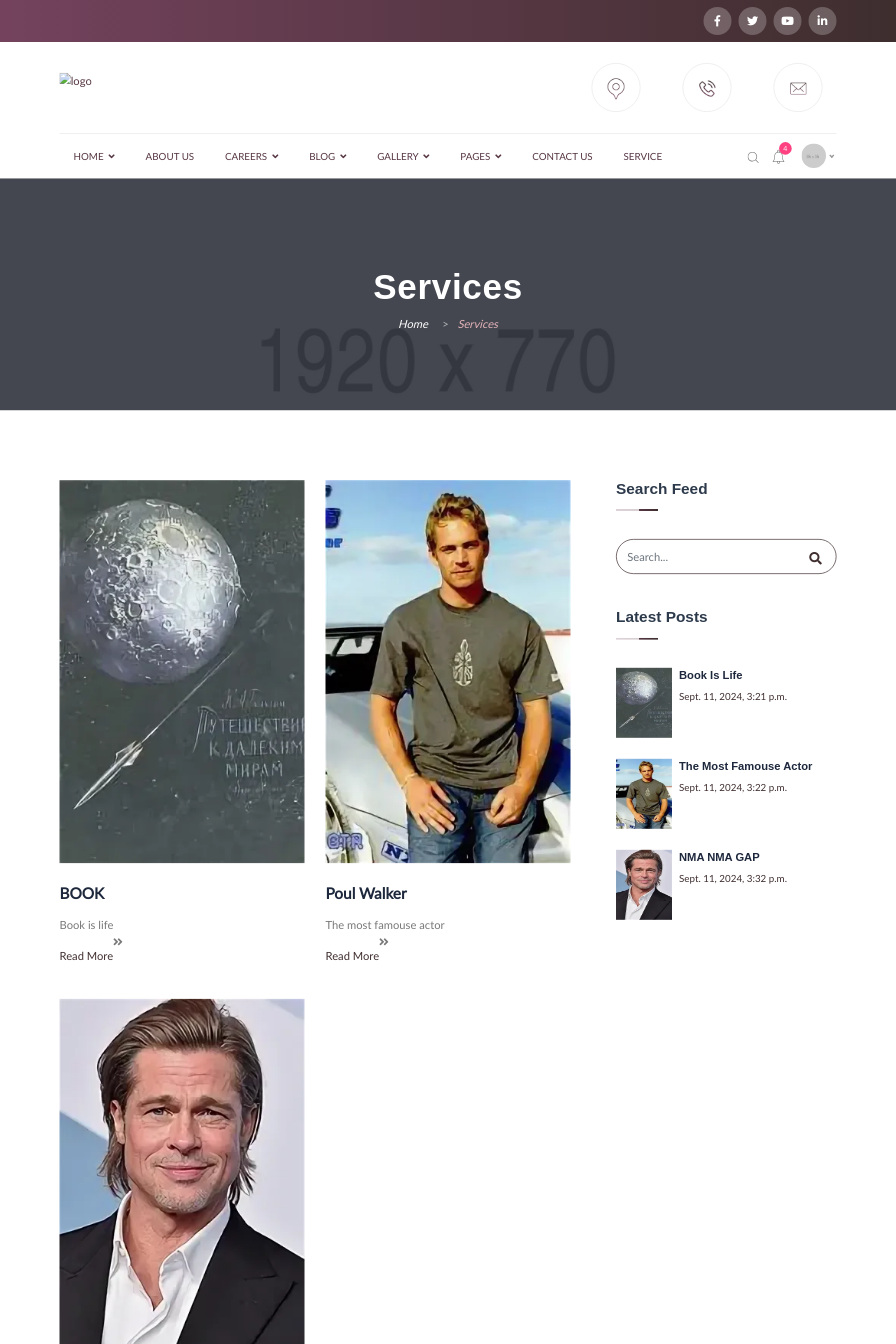
Repository: maqsudov0371/vazifa7oy10dars
Page: http://localhost/service/
These files come from the project's save history. The page is drawn as it stood at one moment and after a run of saves; the edit follows.
The browser window is 1280 px wide. The pictures show the part of the page from y = 0 to 1920 px (the page is 3012 px tall), at 70% of full size.
Some web fonts or font styles are not loaded; a fallback is used. The page is served by the project's application, run on Django 4.2 (manage.py). The page reads the database file committed with the project. Queries for data that is not in the repository find no rows.

Above is the page before, as saved 2024-09-11 15:38:22.
Console error: TypeError: Cannot read properties of undefined (reading 'left')

After the next 5 saves:
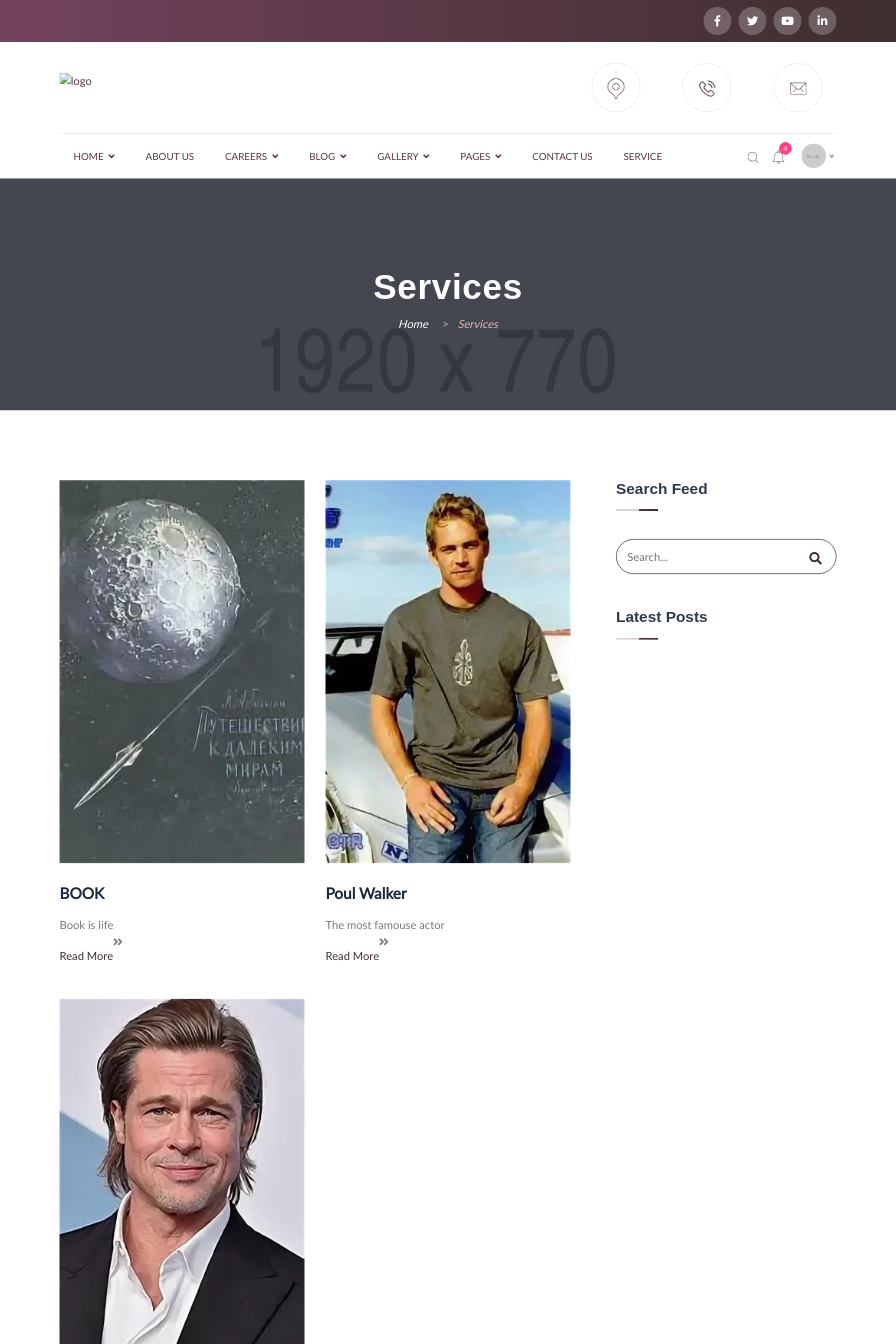
The 5 saves are shown as one change because 3 did not build or start and some came seconds apart.
The last was saved 2 min 6 s later.
--- a/main/templates/main/service.html
+++ b/main/templates/main/service.html
@@ -77,7 +77,7 @@
                         <div class="widget_heading">
                             <h2>Latest Posts</h2>
                         </div>
-                        {% for last in services %}
+                        {% for last in last_service %}
                             <div class="blog_wrapper22 float_left">
                                 <div class="blog_image">
                                     <img src="{{ last.image.url }}" class="img-responsive" alt="blog_img1" style="height: 100px; width: 80px;" />
--- a/main/views.py
+++ b/main/views.py
@@ -167,14 +167,14 @@
     def get(self, request):
 
         services = Service.objects.all()
-        last_service = Service.objects.latest('id')
+        latest_service = Service.objects.latest('id')
         header = Header.objects.first()
         header_images = HeaderImage.objects.filter(header=header)
 
         context = {
             "services": services,
             "header": header,
-            "last_service": last_service,
+            "lastes_service": latest_service,
             "header_images": header_images
         }
         return render(request, "main/service.html", context)

After the 6 saves that followed:
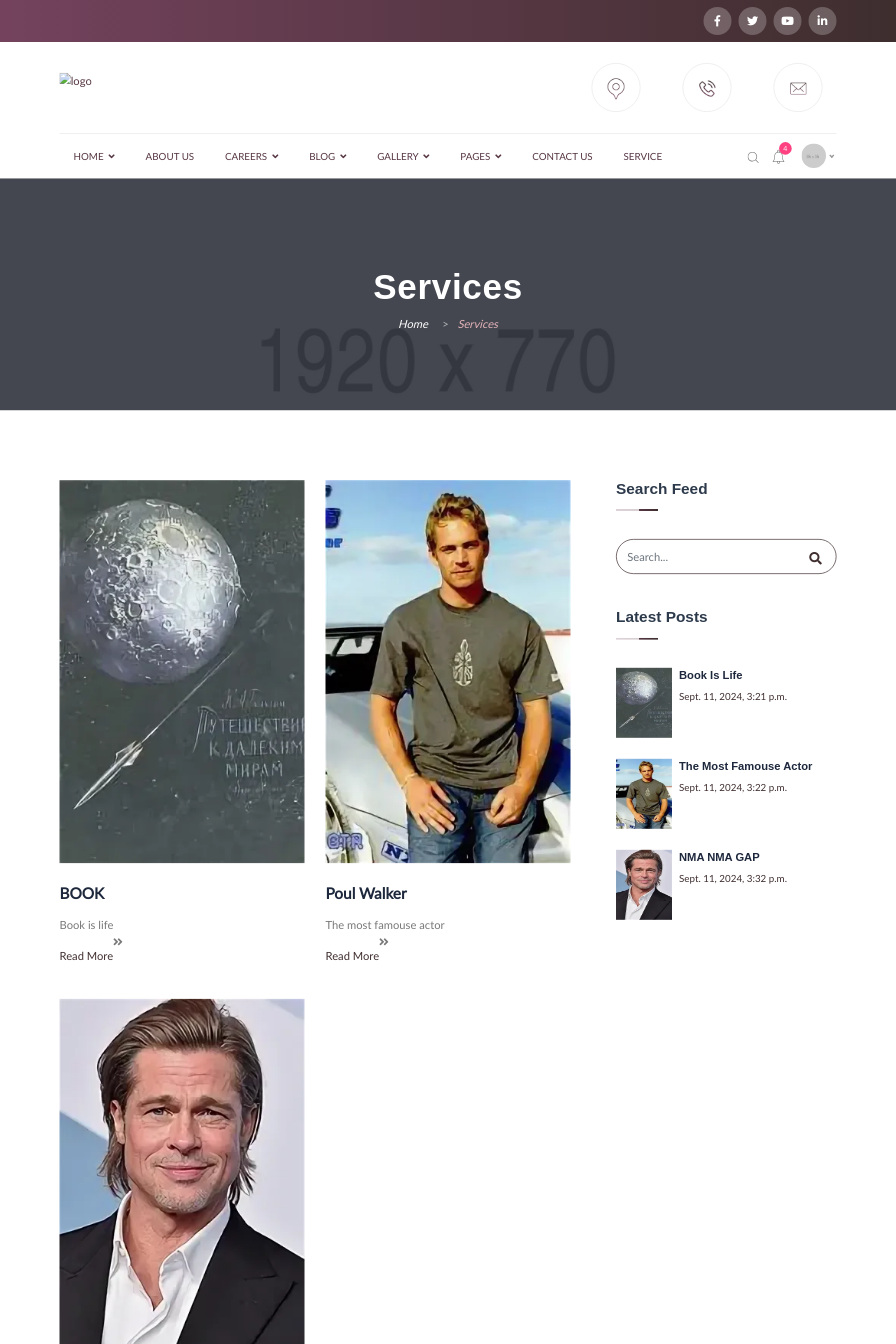
The 6 saves are shown as one change because 3 did not build or start and 1 left the picture as it was and some came seconds apart.
The last was saved 3 min 7 s later.
--- a/main/templates/main/service.html
+++ b/main/templates/main/service.html
@@ -77,17 +77,18 @@
                         <div class="widget_heading">
                             <h2>Latest Posts</h2>
                         </div>
-                        {% for last in last_service %}
-                            <div class="blog_wrapper22 float_left">
-                                <div class="blog_image">
-                                    <img src="{{ last.image.url }}" class="img-responsive" alt="blog_img1" style="height: 100px; width: 80px;" />
-                                </div>
-                                <div class="blog_text">
-                                    <h5><a href="#">{{ last.content }}</a></h5>
-                                    <div class="blog_date">{{ last.created_at }}</div>
-                                </div>
+                        {% for service in services %}
+                        <div class="blog_wrapper22 float_left">
+                            <div class="blog_image">
+                                <img src="{{ service.image.url }}" class="img-responsive" alt="blog_img1" style="height: 100px; width: 80px;" />
                             </div>
-                        {% endfor %}
+                            <div class="blog_text">
+                                <h5><a href="#">{{ service.content }}</a></h5>
+                                <div class="blog_date">{{ service.created_at }}</div>
+                            </div>
+                        </div>
+                    {% endfor %}
+
                     </div>
 
 
--- a/main/views.py
+++ b/main/views.py
@@ -170,12 +170,14 @@
         latest_service = Service.objects.latest('id')
         header = Header.objects.first()
         header_images = HeaderImage.objects.filter(header=header)
+        image_url = latest_service.image.url
 
         context = {
             "services": services,
             "header": header,
-            "lastes_service": latest_service,
-            "header_images": header_images
+            "latest_service": latest_service,
+            "header_images": header_images,
+            "image_url": image_url,
         }
         return render(request, "main/service.html", context)
 
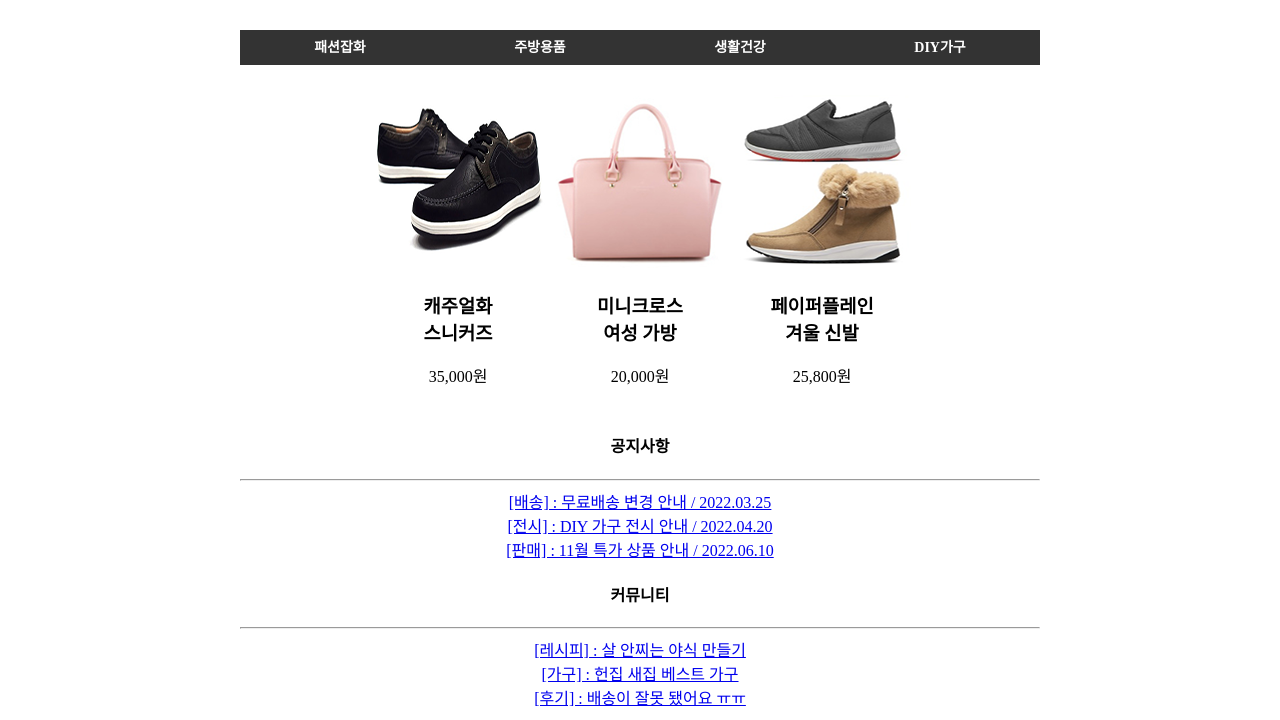
Repository: dudadab/Hhyundaiezwel_Academy
Page: CSS01/src/main/webapp/cssEx.html
The author's editor kept a copy of each file at every save. The page is drawn from the files as they stood at one save, then again after the next save.
The browser window is 1280 px wide. The pictures show the whole page.

Above is the page before, as saved 2025-07-02 08:09:55.

### CSS01/src/main/webapp/cssEx.html
<!DOCTYPE html>
<html>
	<head>
		<meta charset="UTF-8">
		<title>CSS 종합 연습문제</title>
		<link rel="stylesheet" type="text/css" href="cssEX.css">
	</head>
	<body>
		<div id="wrap">
			<div id="mainMenuBox">
				<ul id="menuItem">
					<li><a href="#">패션잡화</a></li>
					<li><a href="#">주방용품</a></li>
					<li><a href="#">생활건강</a></li>
					<li><a href="#">DIY가구</a></li>
				</ul>
			</div>
			<div id="productBox">
				<div>
					<img src="image/image/fashion1.png">
					<h3 class="prdTitle">캐주얼화<br>스니커즈</h3>
					<p class="prdPrice">35,000원</p>
				</div>
				<div>
					<img src="image/image/fashion2.png">
					<h3 class="prdTitle">미니크로스<br>여성 가방</h3>
					<p class="prdPrice">20,000원</p>
				</div>
				<div>
					<img src="image/image/fashion3.png">
					<h3 class="prdTitle">페이퍼플레인<br>겨울 신발</h3>
					<p class="prdPrice">25,800원</p>
				</div>
			</div>
			<div id="infoBox">
				<div class="box">
					<h4>공지사항</h4>
					<hr>
					<a href="#">[배송] : 무료배송 변경 안내 / 2022.03.25</a><br>
					<a href="#">[전시] : DIY 가구 전시 안내 / 2022.04.20</a><br>
					<a href="#">[판매] : 11월 특가 상품 안내 / 2022.06.10</a><br>
				</div>
				<div class="box">
					<h4>커뮤니티</h4>
					<hr>
					<a href="#">[레시피] : 살 안찌는 야식 만들기</a><br>
					<a href="#">[가구] : 헌집 새집 베스트 가구</a><br>
					<a href="#">[후기] : 배송이 잘못 됐어요 ㅠㅠ</a><br>
				</div>
			</div>
		</div>
	</body>
</html>

### CSS01/src/main/webapp/cssEX.css
@charset "UTF-8";

/*전체 컨텐츠를 담고 있는 div 태그*/
#wrap{
	margin:0 auto;/*가운데 정렬*/
	width:800px; /*가운데 정렬하기 위해서는 width 값이 있어야 함*/
	text-align:center;

}

#mainMenuBox{
	height:35px;
	line-height:35px; /*줄간격 - 수직 가운데 정렬 효과*/
	background-color:#333;
	margin-top:	30px;
	margin-bottom:30px;

}

#mainMenuBox ul {
	padding-left:0;
	margin:0;
	list-style:none;/*type 없음*/

}

#mainMenuBox li{
	float:left;
	width:25%;
	text-align:center;
}

#mainMenuBox a{
	text-decoration:none; /*a 태그의 밑줄 없애기*/
	color:white;
	display:block; /*a 태그는 inline 속성 -> block으로 속성 변경 시 마우스 반응 영역이 상위 태그에 준해서 확장됨*/
	font-size:14px;
	font-weight:bold;
}

#mainMenuBox a:hover {/*각 메뉴 항목에 마우스 올릴 시 */
	color:red;
	text-decoration:underline;
	background-color:black;

}

#productBox {
	margin-bottom:30px;

}

#productBox div {
	display:inline-block;
}

After the next save:
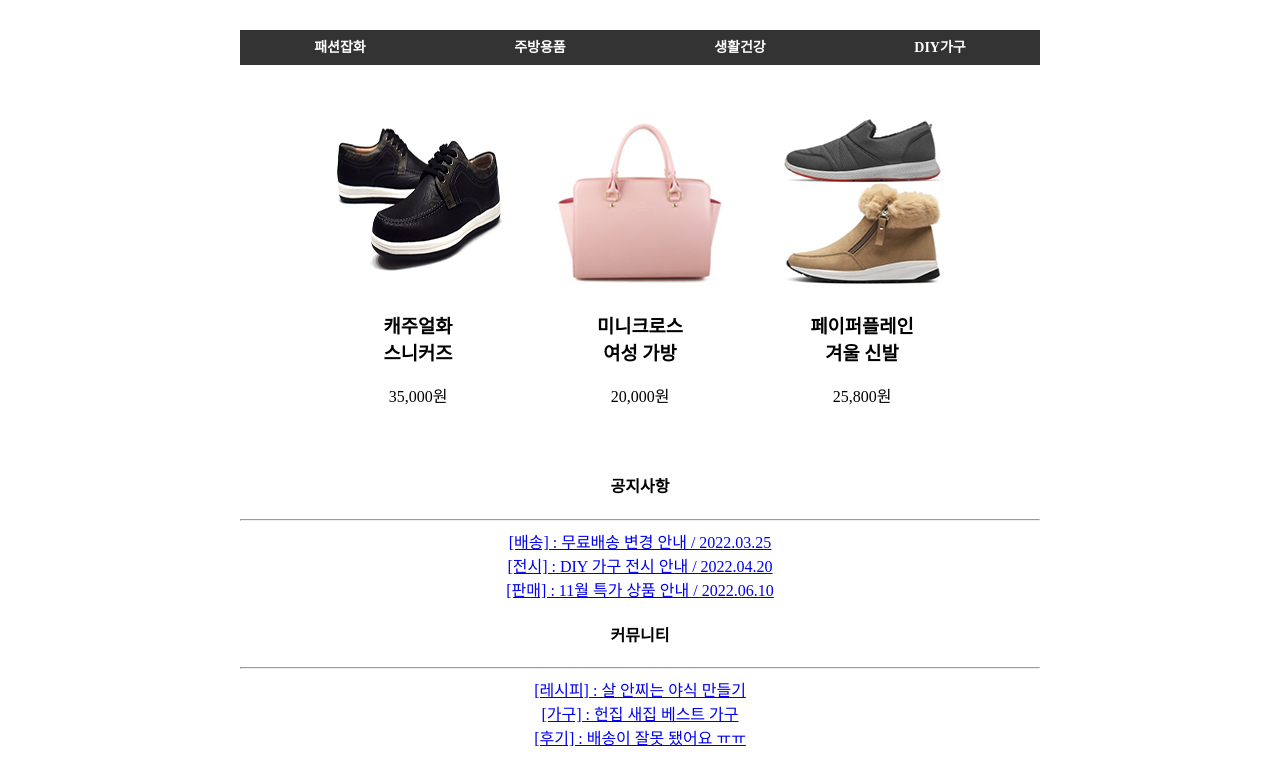
Saved 73 s later.
--- a/CSS01/src/main/webapp/cssEX.css
+++ b/CSS01/src/main/webapp/cssEX.css
@@ -52,4 +52,5 @@
 
 #productBox div {
 	display:inline-block;
+	margin:20px;
 }
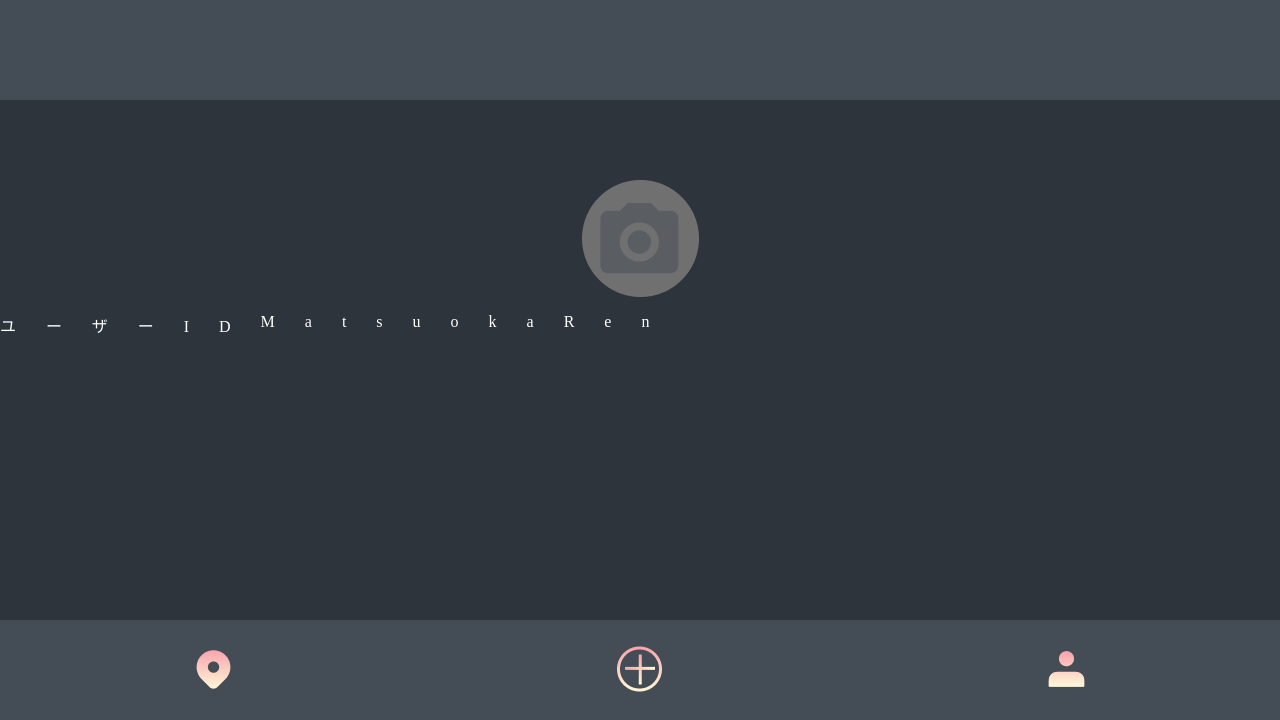
Repository: ren0714poo/respos
Page: edit.html
An editor plug-in stored every save of this project. The page is shown before and after the next save, followed by the edit.
The browser window is 1280 px wide. The pictures show the whole page.

Above is the page before, as saved 2025-07-17 13:52:41.

After the next save:
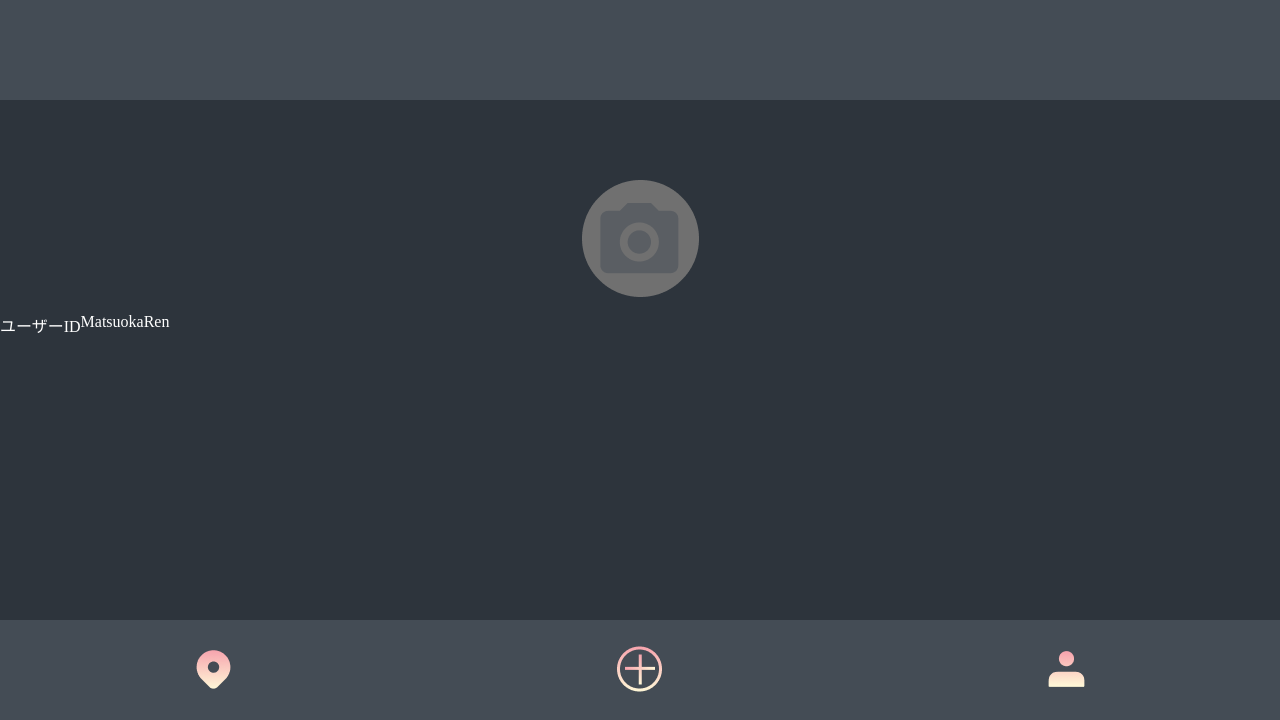
Saved 30 s later.
--- a/css/edit.css
+++ b/css/edit.css
@@ -39,7 +39,6 @@ main{
 
 .edit {
   display: flex;
-  letter-spacing: 30px;
 }
 
 .edit_img {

• **Task description**
Leave every picture out and write out exactly the lines from the line with "color:white;" through the last line of the material.

• **Completed task**
	color:white;
	display:block; /*a 태그는 inline 속성 -> block으로 속성 변경 시 마우스 반응 영역이 상위 태그에 준해서 확장됨*/
	font-size:14px;
	font-weight:bold;
}

#mainMenuBox a:hover {/*각 메뉴 항목에 마우스 올릴 시 */
	color:red;
	text-decoration:underline;
	background-color:black;

}

#productBox {
	margin-bottom:30px;

}

#productBox div {
	display:inline-block;
}

After the next save:
Saved 73 s later.
--- a/CSS01/src/main/webapp/cssEX.css
+++ b/CSS01/src/main/webapp/cssEX.css
@@ -52,4 +52,5 @@
 
 #productBox div {
 	display:inline-block;
+	margin:20px;
 }
Repository: ren0714poo/respos
Page: edit.html
An editor plug-in stored every save of this project. The page is shown before and after the next save, followed by the edit.
The browser window is 1280 px wide. The pictures show the whole page.

Above is the page before, as saved 2025-07-17 13:52:41.

After the next save:
Saved 30 s later.
--- a/css/edit.css
+++ b/css/edit.css
@@ -39,7 +39,6 @@ main{
 
 .edit {
   display: flex;
-  letter-spacing: 30px;
 }
 
 .edit_img {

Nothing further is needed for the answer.